Georges Cera had a strong influence on a whole generation of artists. Not to mention the strength of his personal conviction (“charisma,” they would say today), the ideas were consonant with a whole circle of creators. Thanks also to the work of his friend and fellow pointillism Paul Signac (Paul Signac), neo-impressionism spread in France, Belgium and the Netherlands.

Pay attention to the work, for example, Henri van de Velde and Jan Torop (Jan Toorop - see picture). So that the impressive “art supplement” of 60 works by these and other artists gives an idea of ​​the scale of the influence of creativity Sulfur.
The “background” at the exhibition is a film about the drawing-point-exact method of Sulfur “Seurat. In search of the essence. Well, and around and around the exhibition itself there are lectures, classes for children (dot ... dot ... cucumber!), Concerts and theatrical performances.

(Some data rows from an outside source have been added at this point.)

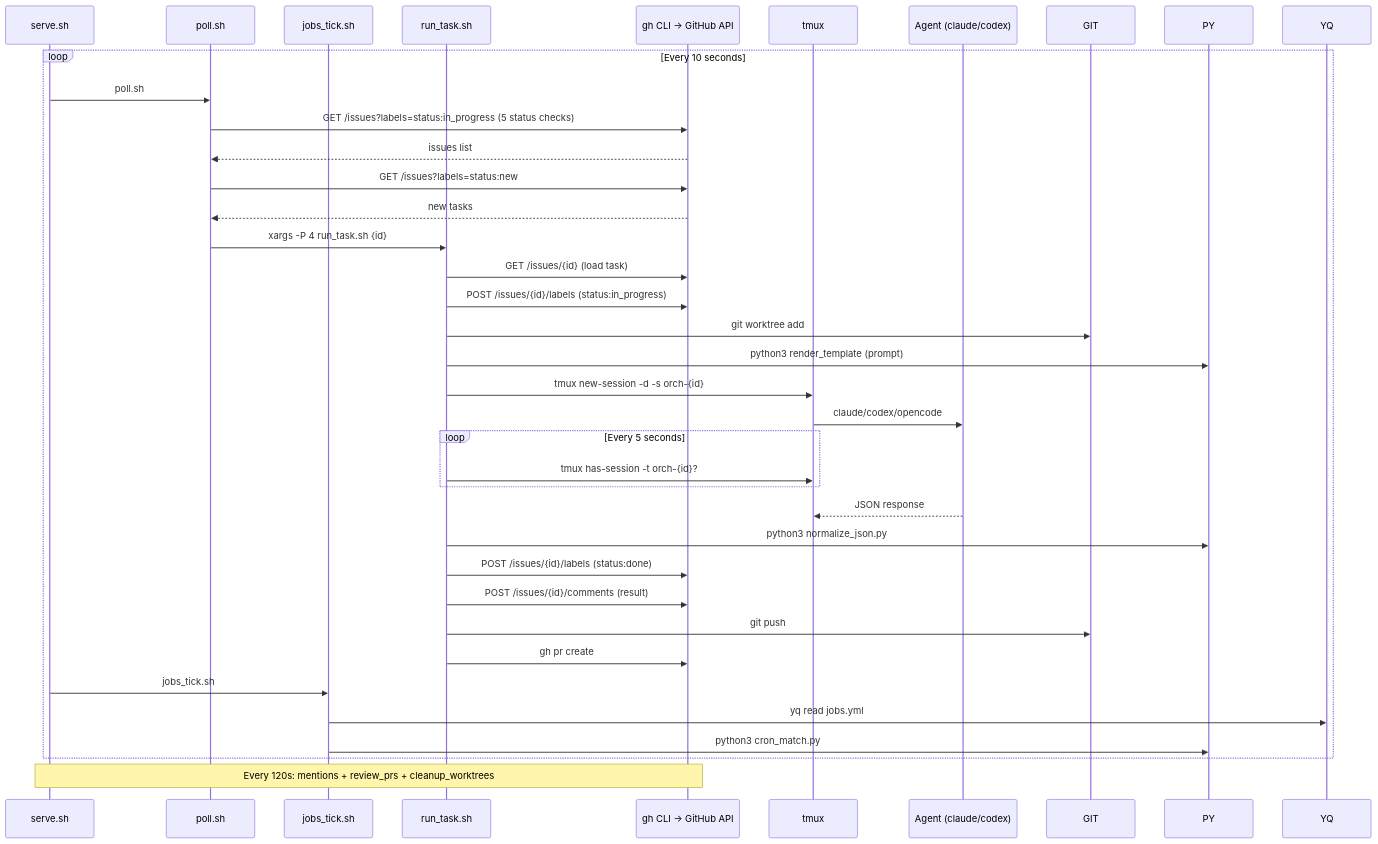
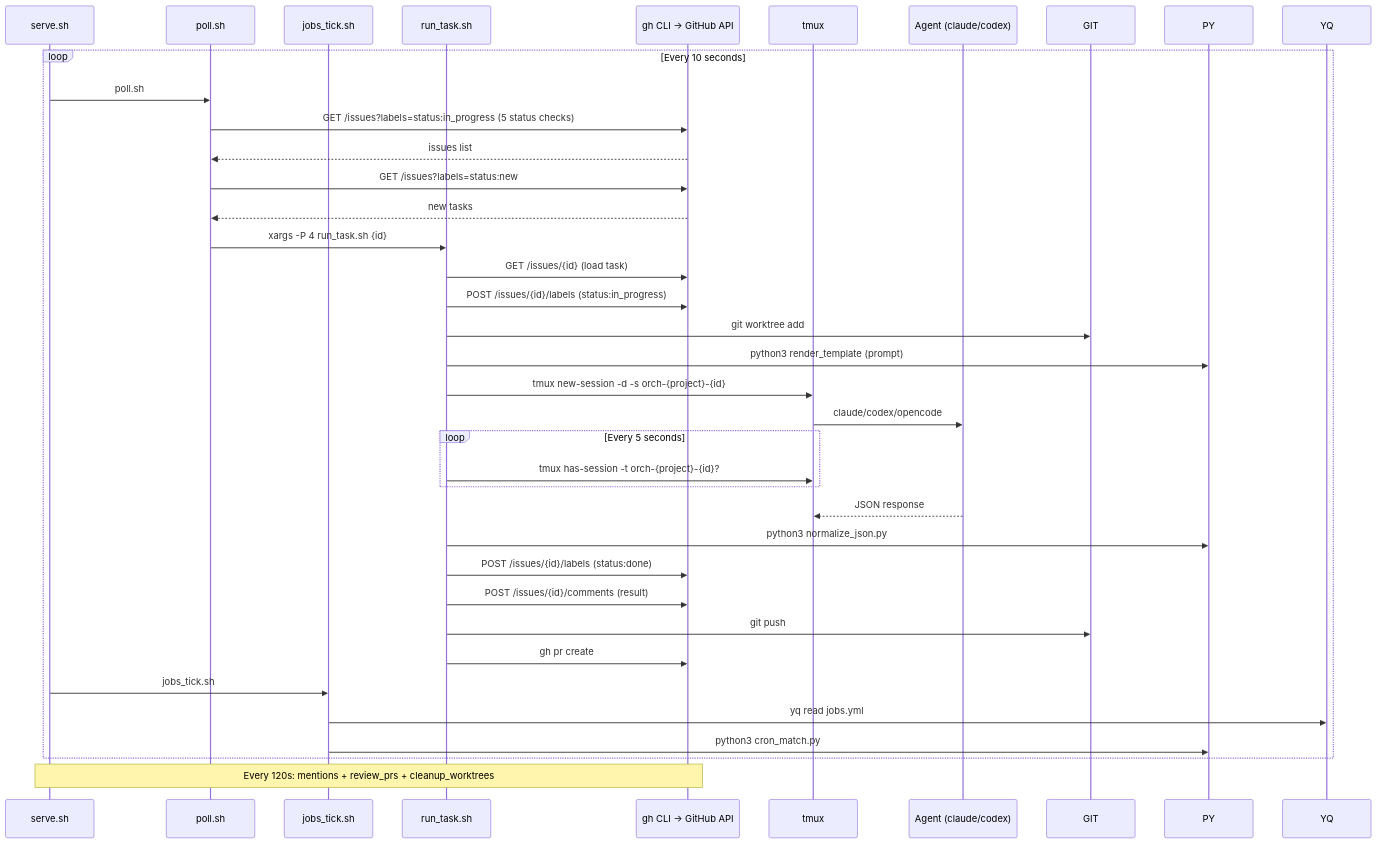
Before and after one commit to gabrielkoerich/orch: the second of 3 diagrams in PLAN.md, drawn with Mermaid. The commit also changed other lines of this file and 11 other files, not shown here.

First line of the commit message:
refactor: project-aware tmux naming, separate ~/.orch, simplify service

````diff
--- a/PLAN.md
+++ b/PLAN.md
@@ -99,41 +99,41 @@
 ```mermaid
 sequenceDiagram
     participant S as serve.sh
     participant P as poll.sh
     participant J as jobs_tick.sh
     participant R as run_task.sh
     participant GH as gh CLI → GitHub API
     participant T as tmux
     participant A as Agent (claude/codex)
 
     loop Every 10 seconds
         S->>P: poll.sh
         P->>GH: GET /issues?labels=status:in_progress (5 status checks)
         GH-->>P: issues list
         P->>GH: GET /issues?labels=status:new
         GH-->>P: new tasks
         P->>R: xargs -P 4 run_task.sh {id}
 
         R->>GH: GET /issues/{id} (load task)
         R->>GH: POST /issues/{id}/labels (status:in_progress)
         R->>GIT: git worktree add
         R->>PY: python3 render_template (prompt)
-        R->>T: tmux new-session -d -s orch-{id}
+        R->>T: tmux new-session -d -s orch-{project}-{id}
         T->>A: claude/codex/opencode
         loop Every 5 seconds
-            R->>T: tmux has-session -t orch-{id}?
+            R->>T: tmux has-session -t orch-{project}-{id}?
         end
         A-->>T: JSON response
         R->>PY: python3 normalize_json.py
         R->>GH: POST /issues/{id}/labels (status:done)
         R->>GH: POST /issues/{id}/comments (result)
         R->>GIT: git push
         R->>GH: gh pr create
 
         S->>J: jobs_tick.sh
         J->>YQ: yq read jobs.yml
         J->>PY: python3 cron_match.py
     end
 
     Note over S,GH: Every 120s: mentions + review_prs + cleanup_worktrees
 ```
````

Instead of dots.
Pictures of the artist today are priceless. And during the lifetime of Sulfur, he managed to sell only a few paintings: the landscapes took 300 francs, and for the laborious and epochal "Model" they managed to help out only 800. Signac died from a serious infection, leaving the widow with a one-year-old child in her arms (alas, he also the same infection), besides being in position. And in 1900, the artist's family sold the now famous painting “Circus” for 500 francs, and the drawings went for 10 francs apiece.

Some works were donated, with the consent of the family, to friends, artists - neo-impressionists. And they, Felix Pheneon, Maximilian Luce and Paul Signac, conducted the first “attribution” of the paintings, marking the work of Signac's authorship in his workshop. The artist never put a signature! Only points. Or rather - dots ...